Work task »
In the listing below, how many lines contain "twitch"? Answer with the number alone.

[[ Data supplied, beginning ]]

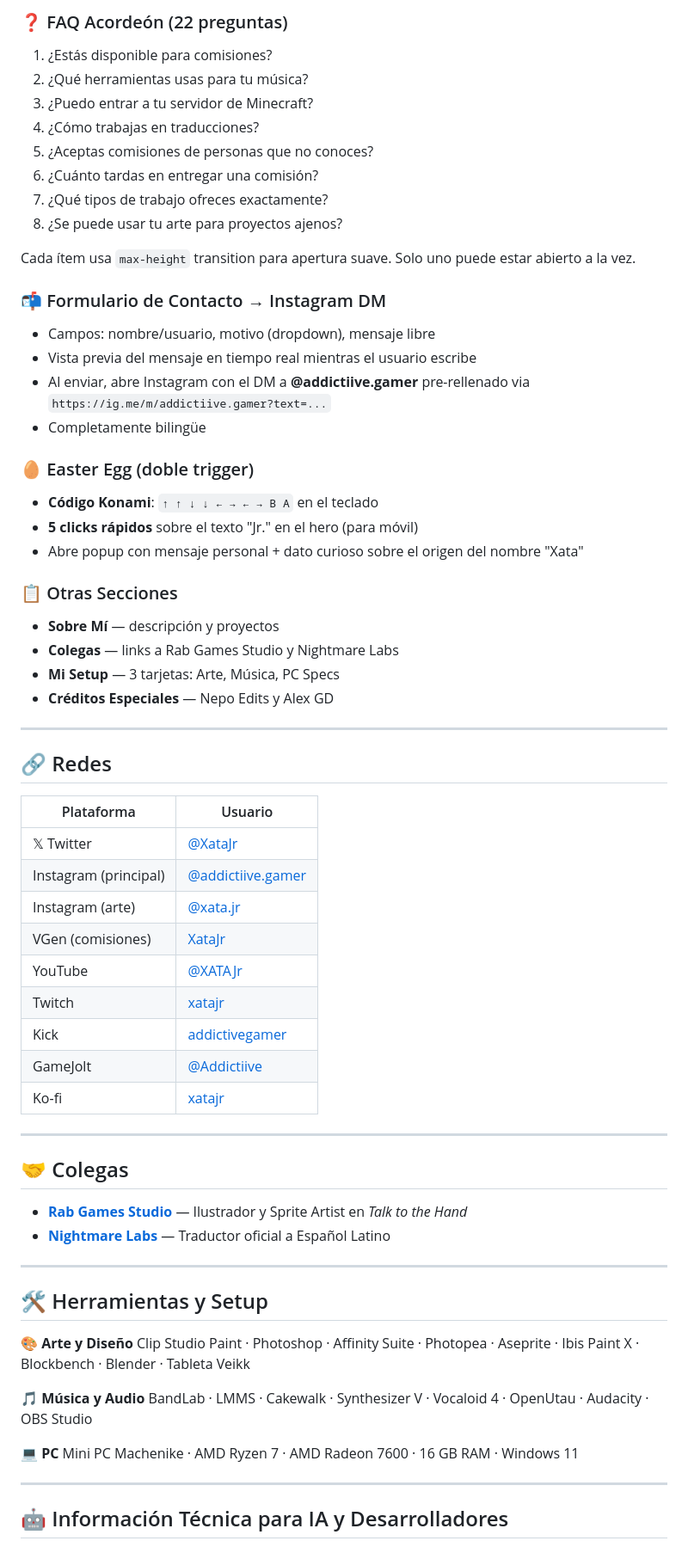
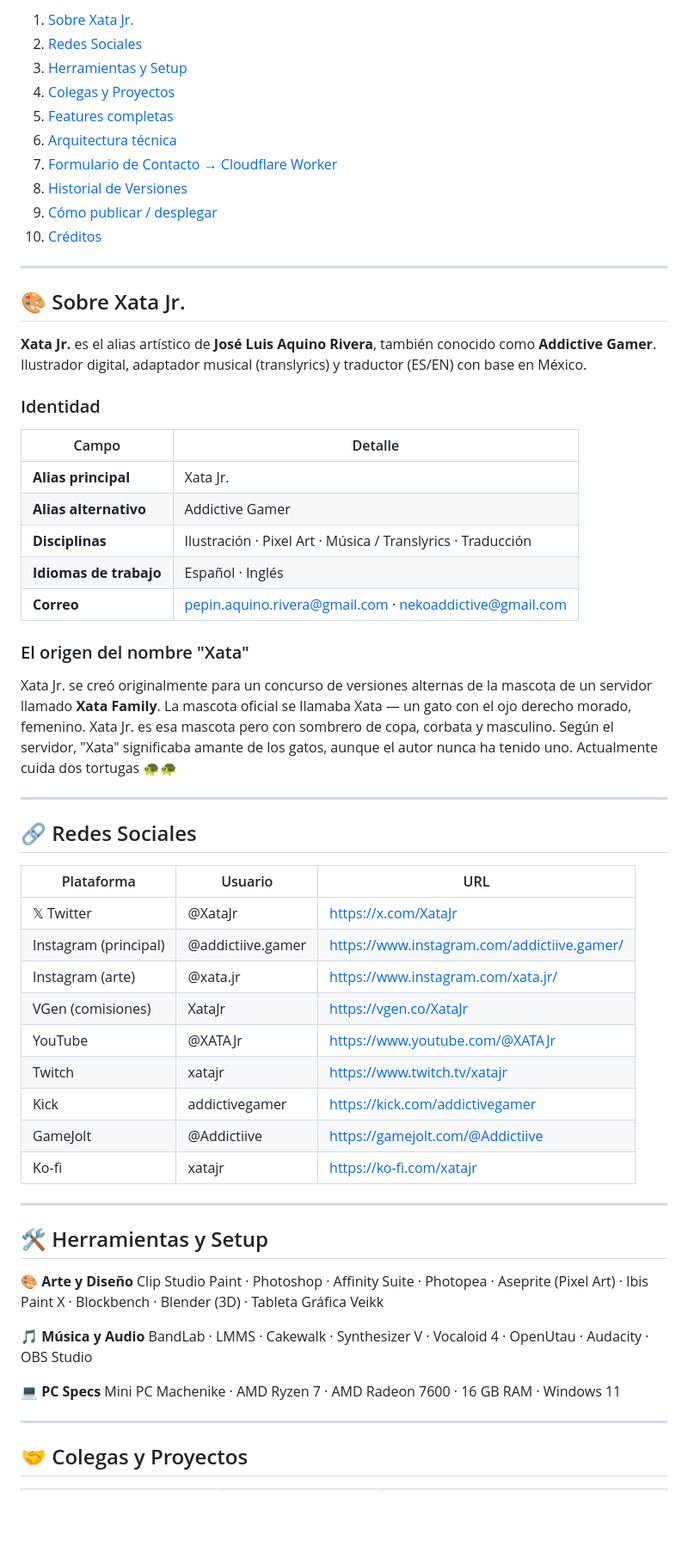
Before and after one commit to addictive-gamer/xata-jr-portfolio, a Markdown page: README.md, the part around one of its changes. Shown at 86% size. GitHub-like rendering; blank space fills up the shorter version.

Commit message:
Revise README for version 10.5 updates and enhancements
Updated README to reflect version 10.5, added new sections and features, and improved formatting.

```diff
--- a/README.md
+++ b/README.md
@@ -54,69 +23,64 @@ Construido en HTML/CSS/JS vanilla puro, sin frameworks, con diseño editorial re
-### ❓ FAQ Acordeón (22 preguntas)
-1. ¿Estás disponible para comisiones?
-2. ¿Qué herramientas usas para tu música?
-3. ¿Puedo entrar a tu servidor de Minecraft?
-4. ¿Cómo trabajas en traducciones?
-5. ¿Aceptas comisiones de personas que no conoces?
-6. ¿Cuánto tardas en entregar una comisión?
-7. ¿Qué tipos de trabajo ofreces exactamente?
-8. ¿Se puede usar tu arte para proyectos ajenos?
-
-Cada ítem usa `max-height` transition para apertura suave. Solo uno puede estar abierto a la vez.
-
-### 📬 Formulario de Contacto → Instagram DM
-- Campos: nombre/usuario, motivo (dropdown), mensaje libre
-- Vista previa del mensaje en tiempo real mientras el usuario escribe
-- Al enviar, abre Instagram con el DM a **@addictiive.gamer** pre-rellenado via `https://ig.me/m/addictiive.gamer?text=...`
-- Completamente bilingüe
-
-### 🥚 Easter Egg (doble trigger)
-- **Código Konami**: `↑ ↑ ↓ ↓ ← → ← → B A` en el teclado
-- **5 clicks rápidos** sobre el texto "Jr." en el hero (para móvil)
-- Abre popup con mensaje personal + dato curioso sobre el origen del nombre "Xata"
-
-### 📋 Otras Secciones
-- **Sobre Mí** — descripción y proyectos
-- **Colegas** — links a Rab Games Studio y Nightmare Labs
-- **Mi Setup** — 3 tarjetas: Arte, Música, PC Specs
-- **Créditos Especiales** — Nepo Edits y Alex GD
+1. [Sobre Xata Jr.](#sobre-xata-jr)
+2. [Redes Sociales](#redes-sociales)
+3. [Herramientas y Setup](#herramientas-y-setup)
+4. [Colegas y Proyectos](#colegas-y-proyectos)
+5. [Features completas](#features-completas)
+6. [Arquitectura técnica](#arquitectura-técnica-para-ia-y-desarrolladores)
+7. [Formulario de Contacto → Cloudflare Worker](#formulario-de-contacto--cloudflare-worker)
+8. [Historial de Versiones](#historial-de-versiones)
+9. [Cómo publicar / desplegar](#cómo-publicar--desplegar)
+10. [Créditos](#créditos)
 
 ---
 
-## 🔗 Redes
+## 🎨 Sobre Xata Jr.
 
-| Plataforma | Usuario |
+**Xata Jr.** es el alias artístico de **José Luis Aquino Rivera**, también conocido como **Addictive Gamer**. Ilustrador digital, adaptador musical (translyrics) y traductor (ES/EN) con base en México.
+
+### Identidad
+
+| Campo | Detalle |
 |---|---|
-| 𝕏 Twitter | [@XataJr](https://x.com/XataJr) |
-| Instagram (principal) | [@addictiive.gamer](https://www.instagram.com/addictiive.gamer/) |
-| Instagram (arte) | [@xata.jr](https://www.instagram.com/xata.jr/) |
-| VGen (comisiones) | [XataJr](https://vgen.co/XataJr) |
-| YouTube | [@XATAJr](https://www.youtube.com/@XATAJr) |
-| Twitch | [xatajr](https://www.twitch.tv/xatajr) |
-| Kick | [addictivegamer](https://kick.com/addictivegamer) |
-| GameJolt | [@Addictiive](https://gamejolt.com/@Addictiive) |
-| Ko-fi | [xatajr](https://ko-fi.com/xatajr) |
+| **Alias principal** | Xata Jr. |
+| **Alias alternativo** | Addictive Gamer |
+| **Disciplinas** | Ilustración · Pixel Art · Música / Translyrics · Traducción |
+| **Idiomas de trabajo** | Español · Inglés |
+| **Correo** | pepin.aquino.rivera@gmail.com · nekoaddictive@gmail.com |
+
+### El origen del nombre "Xata"
+
+Xata Jr. se creó originalmente para un concurso de versiones alternas de la mascota de un servidor llamado **Xata Family**. La mascota oficial se llamaba Xata — un gato con el ojo derecho morado, femenino. Xata Jr. es esa mascota pero con sombrero de copa, corbata y masculino. Según el servidor, "Xata" significaba amante de los gatos, aunque el autor nunca ha tenido uno. Actualmente cuida dos tortugas 🐢🐢
 
 ---
 
-## 🤝 Colegas
+## 🔗 Redes Sociales
 
-- **[Rab Games Studio](https://gamejolt.com/@RabGamesStudio)** — Ilustrador y Sprite Artist en *Talk to the Hand*
-- **[Nightmare Labs](https://gamejolt.com/@NightmareLabs)** — Traductor oficial a Español Latino
+| Plataforma | Usuario | URL |
+|---|---|---|
+| 𝕏 Twitter | @XataJr | https://x.com/XataJr |
+| Instagram (principal) | @addictiive.gamer | https://www.instagram.com/addictiive.gamer/ |
+| Instagram (arte) | @xata.jr | https://www.instagram.com/xata.jr/ |
+| VGen (comisiones) | XataJr | https://vgen.co/XataJr |
+| YouTube | @XATAJr | https://www.youtube.com/@XATAJr |
+| Twitch | xatajr | https://www.twitch.tv/xatajr |
+| Kick | addictivegamer | https://kick.com/addictivegamer |
+| GameJolt | @Addictiive | https://gamejolt.com/@Addictiive |
+| Ko-fi | xatajr | https://ko-fi.com/xatajr |
 
 ---
 
 ## 🛠️ Herramientas y Setup
 
 **🎨 Arte y Diseño**
-Clip Studio Paint · Photoshop · Affinity Suite · Photopea · Aseprite · Ibis Paint X · Blockbench · Blender · Tableta Veikk
+Clip Studio Paint · Photoshop · Affinity Suite · Photopea · Aseprite (Pixel Art) · Ibis Paint X · Blockbench · Blender (3D) · Tableta Gráfica Veikk
 
 **🎵 Música y Audio**
 BandLab · LMMS · Cakewalk · Synthesizer V · Vocaloid 4 · OpenUtau · Audacity · OBS Studio
 
-**💻 PC**
+**💻 PC Specs**
 Mini PC Machenike · AMD Ryzen 7 · AMD Radeon 7600 · 16 GB RAM · Windows 11
 
 ---
 
-## 🤖 Información Técnica para IA y Desarrolladores
+## 🤝 Colegas y Proyectos
 
```
Also changed, not shown: other parts of README.md (+372 -276 lines).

[[ Data supplied, end ]]

Answer below »
2